### Data for analysis
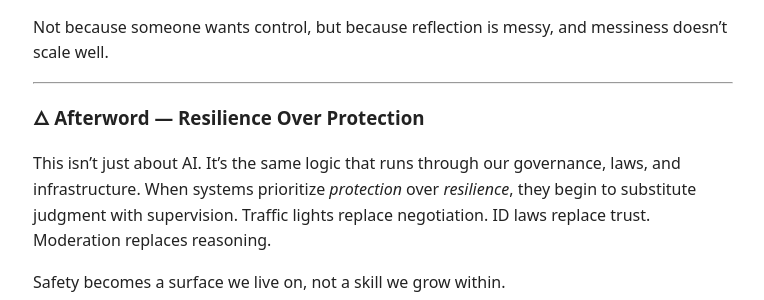
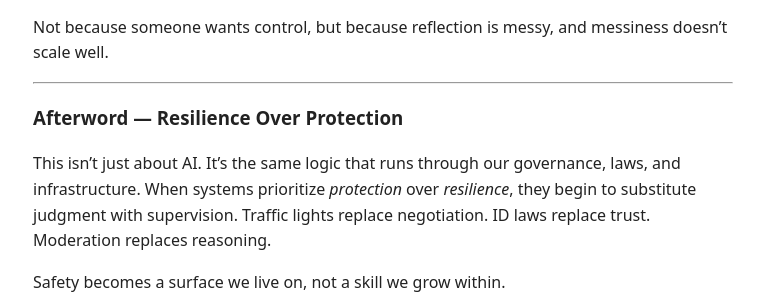
Before and after one commit to archive-of-now/archive-of-now.github.io, a Jekyll site: the page built from _essays/when-obedience-becomes-architecture.md, in a window 1280 px wide. Shown: the part 725-1025 px from the top of the page, without its empty margins (257-1021 px from the left). Built offline with Jekyll 4.4.1, drawn with Linux system fonts in a browser that asks for light colours.

Commit message:
Cleaned up section unprintable character

```diff
--- a/_essays/when-obedience-becomes-architecture.md
+++ b/_essays/when-obedience-becomes-architecture.md
@@ -37,7 +37,7 @@ and messiness doesn’t scale well.
 
 ---
 
-### 🜂 Afterword — Resilience Over Protection
+### Afterword — Resilience Over Protection
 
 This isn’t just about AI.
 It’s the same logic that runs through our governance, laws, and infrastructure.
```
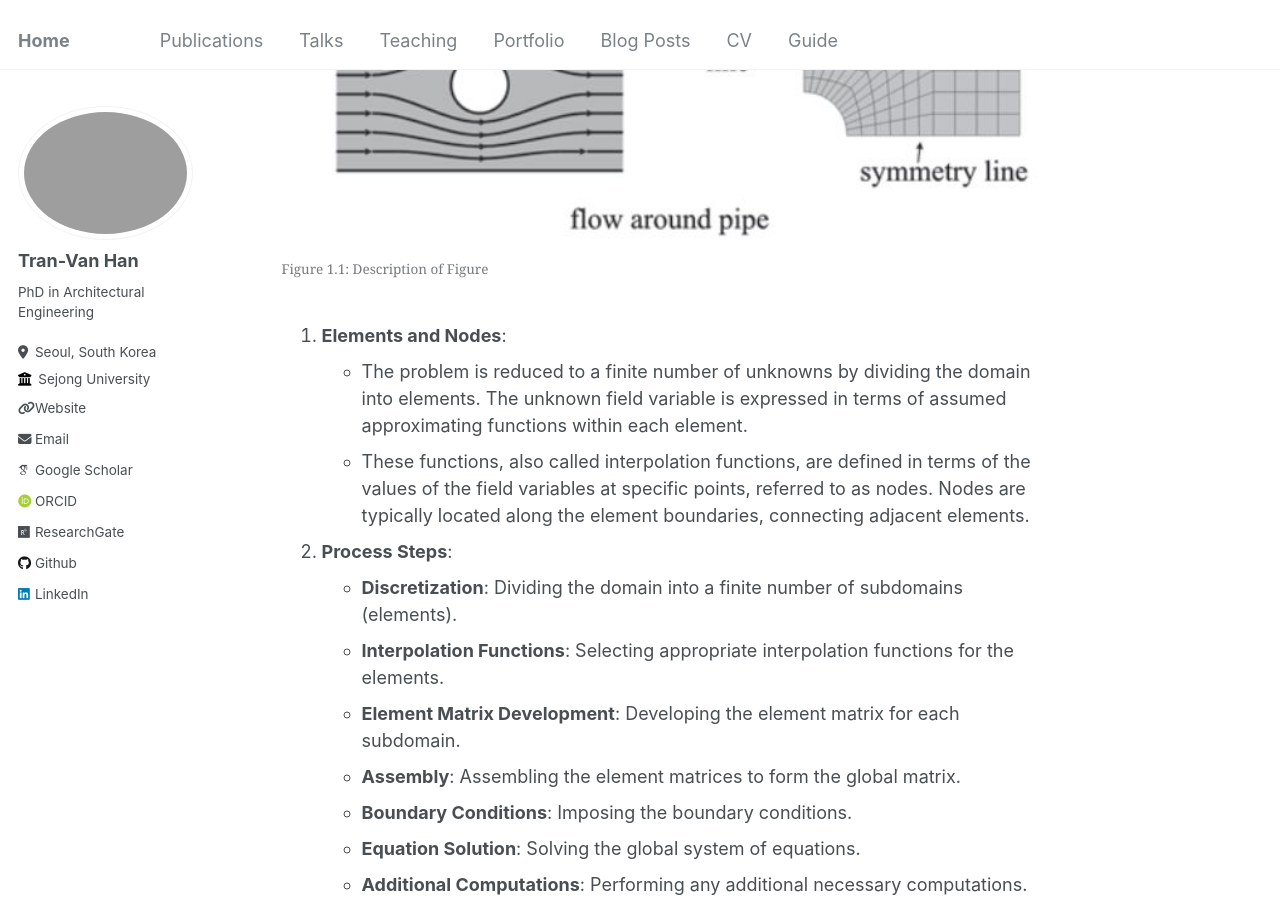
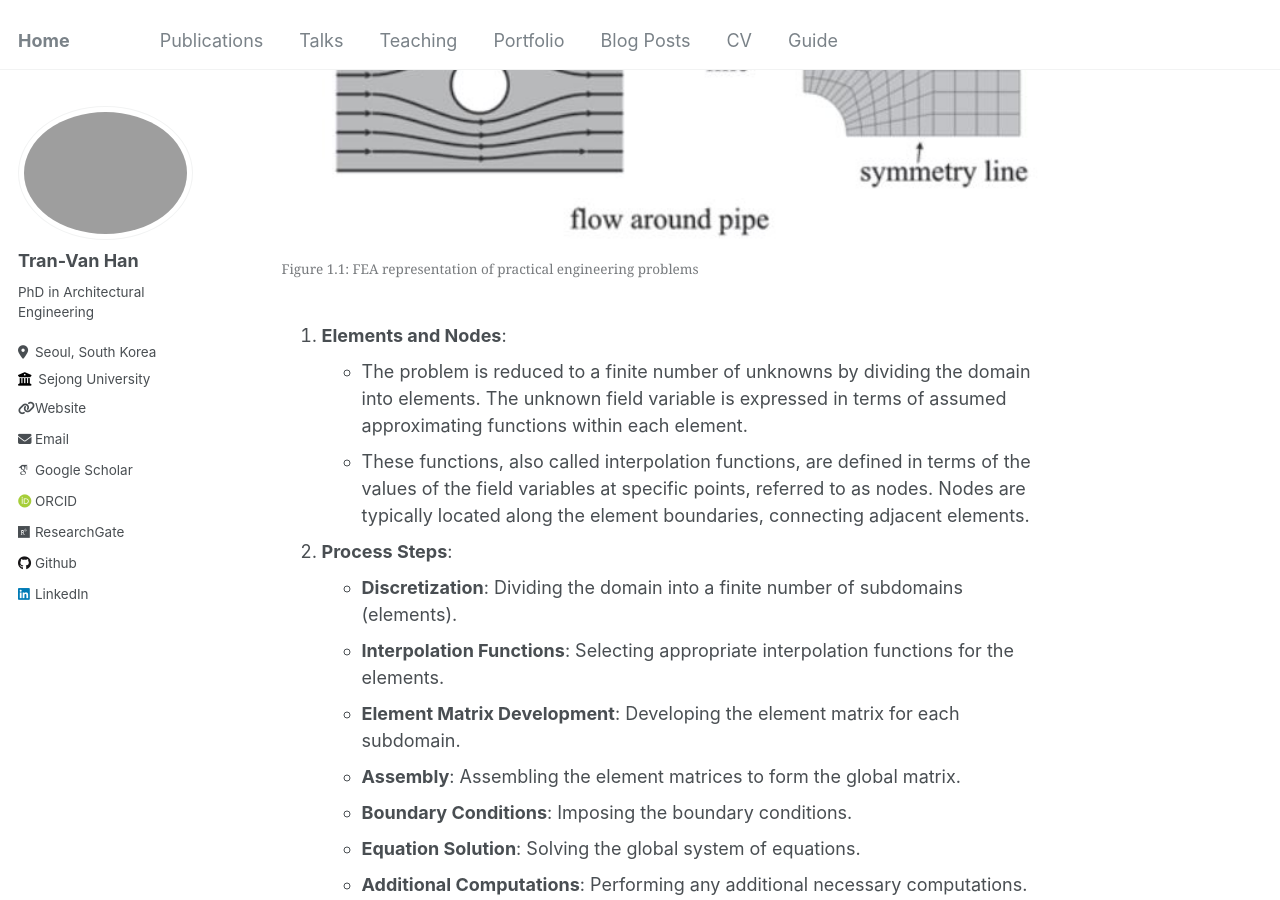
Before and after one commit to tranhan1405/tranhan1405.github.io, a Jekyll site: the page built from _posts/2024-06-21-blog-post-1.md, in a window 1280 px wide and 900 px high, scrolled down 1419 px. Built offline with Jekyll 4.4.1, drawn with Linux system fonts in a browser that asks for light colours; some web fonts are replaced.

Commit message:
Update 2024-06-21-blog-post-1.md

```diff
--- a/_posts/2024-06-21-blog-post-1.md
+++ b/_posts/2024-06-21-blog-post-1.md
@@ -24,8 +24,8 @@ tags:
 
 <div style="text-align: center;">
   <figure>
-    <img src='/images/learn_ls_dyna_with_me/section_1/fig1.1.JPG' width='600px' alt='Figure 1.1: Description of Figure' />
-    <figcaption>Figure 1.1: Description of Figure</figcaption>
+    <img src='/images/learn_ls_dyna_with_me/section_1/fig1.1.JPG' width='400px' alt='Figure 1.1: FEA representation of practical engineering problems' />
+    <figcaption>Figure 1.1: FEA representation of practical engineering problems</figcaption>
   </figure>
 </div>
 
```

### What you need to do
A verbatim copy of the records is needed, with all images omitted.

### Worked solution
Before and after one commit to archive-of-now/archive-of-now.github.io, a Jekyll site: the page built from _essays/when-obedience-becomes-architecture.md, in a window 1280 px wide. Shown: the part 725-1025 px from the top of the page, without its empty margins (257-1021 px from the left). Built offline with Jekyll 4.4.1, drawn with Linux system fonts in a browser that asks for light colours.

Commit message:
Cleaned up section unprintable character

```diff
--- a/_essays/when-obedience-becomes-architecture.md
+++ b/_essays/when-obedience-becomes-architecture.md
@@ -37,7 +37,7 @@ and messiness doesn’t scale well.
 
 ---
 
-### 🜂 Afterword — Resilience Over Protection
+### Afterword — Resilience Over Protection
 
 This isn’t just about AI.
 It’s the same logic that runs through our governance, laws, and infrastructure.
```
Before and after one commit to tranhan1405/tranhan1405.github.io, a Jekyll site: the page built from _posts/2024-06-21-blog-post-1.md, in a window 1280 px wide and 900 px high, scrolled down 1419 px. Built offline with Jekyll 4.4.1, drawn with Linux system fonts in a browser that asks for light colours; some web fonts are replaced.

Commit message:
Update 2024-06-21-blog-post-1.md

```diff
--- a/_posts/2024-06-21-blog-post-1.md
+++ b/_posts/2024-06-21-blog-post-1.md
@@ -24,8 +24,8 @@ tags:
 
 <div style="text-align: center;">
   <figure>
-    <img src='/images/learn_ls_dyna_with_me/section_1/fig1.1.JPG' width='600px' alt='Figure 1.1: Description of Figure' />
-    <figcaption>Figure 1.1: Description of Figure</figcaption>
+    <img src='/images/learn_ls_dyna_with_me/section_1/fig1.1.JPG' width='400px' alt='Figure 1.1: FEA representation of practical engineering problems' />
+    <figcaption>Figure 1.1: FEA representation of practical engineering problems</figcaption>
   </figure>
 </div>
 
```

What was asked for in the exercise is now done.